On the 100th anniversary of the right of women to stand for parliament, Bath’s first woman MP, Wera Hobhouse will speak on the journey towards equality of representation and the challenges ahead.
2018 marks 100 years since The Representation of the People Act 1918 extended the right to vote to all men over 21 and the first women, making this one of the most important centenaries in British democratic history. Ten years later, The Representation of the People (Equal Franchise) Act 1928 gave all men and women over 21 the right to vote. These acts followed years of campaigning, with the first petition to Parliament asking for votes for women being presented to the House of Commons on 3 August 1832.
Finally in 1918, Parliament passed an act granting the vote to women over the age of 30 who were householders, the wives of householders, occupiers of property with an annual rent of £5, and graduates of British universities.

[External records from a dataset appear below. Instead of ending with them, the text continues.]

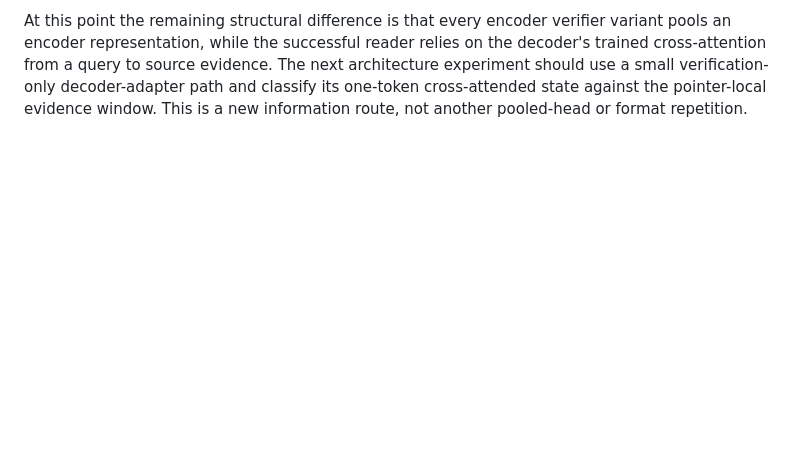
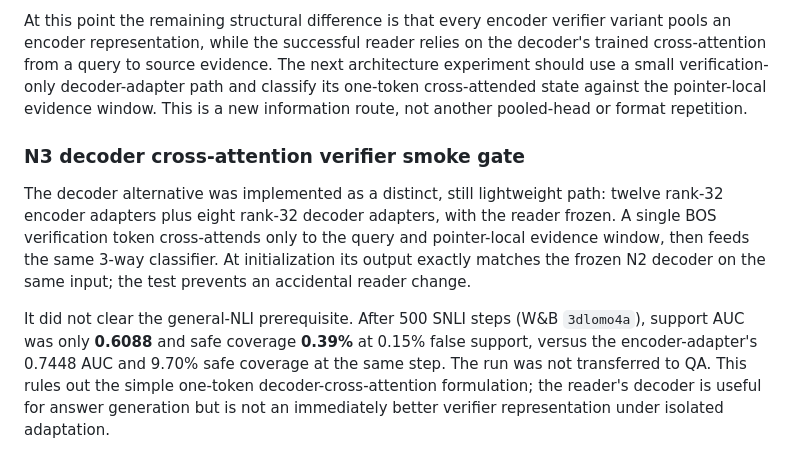
Before and after one commit to TarunTomar122/grounded-attn-qa, a Markdown page: NEEDLE_RAG_LOG.md, the part around the change. GitHub-like rendering; blank space fills up the shorter version.

Commit message:
Document decoder verifier smoke gate

```diff
--- a/NEEDLE_RAG_LOG.md
+++ b/NEEDLE_RAG_LOG.md
@@ -598,3 +598,20 @@ architecture experiment should use a small verification-only decoder-adapter
 path and classify its one-token cross-attended state against the pointer-local
 evidence window. This is a new information route, not another pooled-head or
 format repetition.
+
+### N3 decoder cross-attention verifier smoke gate
+
+The decoder alternative was implemented as a distinct, still lightweight path:
+twelve rank-32 encoder adapters plus eight rank-32 decoder adapters, with the
+reader frozen. A single BOS verification token cross-attends only to the query
+and pointer-local evidence window, then feeds the same 3-way classifier. At
+initialization its output exactly matches the frozen N2 decoder on the same
+input; the test prevents an accidental reader change.
+
+It did not clear the general-NLI prerequisite. After 500 SNLI steps (W&B
+`3dlomo4a`), support AUC was only **0.6088** and safe coverage **0.39%** at
+0.15% false support, versus the encoder-adapter's 0.7448 AUC and 9.70% safe
+coverage at the same step. The run was not transferred to QA. This rules out
+the simple one-token decoder-cross-attention formulation; the reader's decoder
+is useful for answer generation but is not an immediately better verifier
+representation under isolated adaptation.
```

About 8.4 million women gained the vote. On 21 November 1918, the Parliament (Qualification of Women) Act 1918 was passed, allowing women to be elected into the House of Commons. At 27 words it is the shortest UK statute.
Today’s prominent lecture will take place 100 years and 2 days since that important date.
Tickets £7 online or on the door. This high-profile event is likely to sell out so we recommend buying your ticket in advance.
There is a 50% discount offered to holders of a valid B&NES Discovery Card.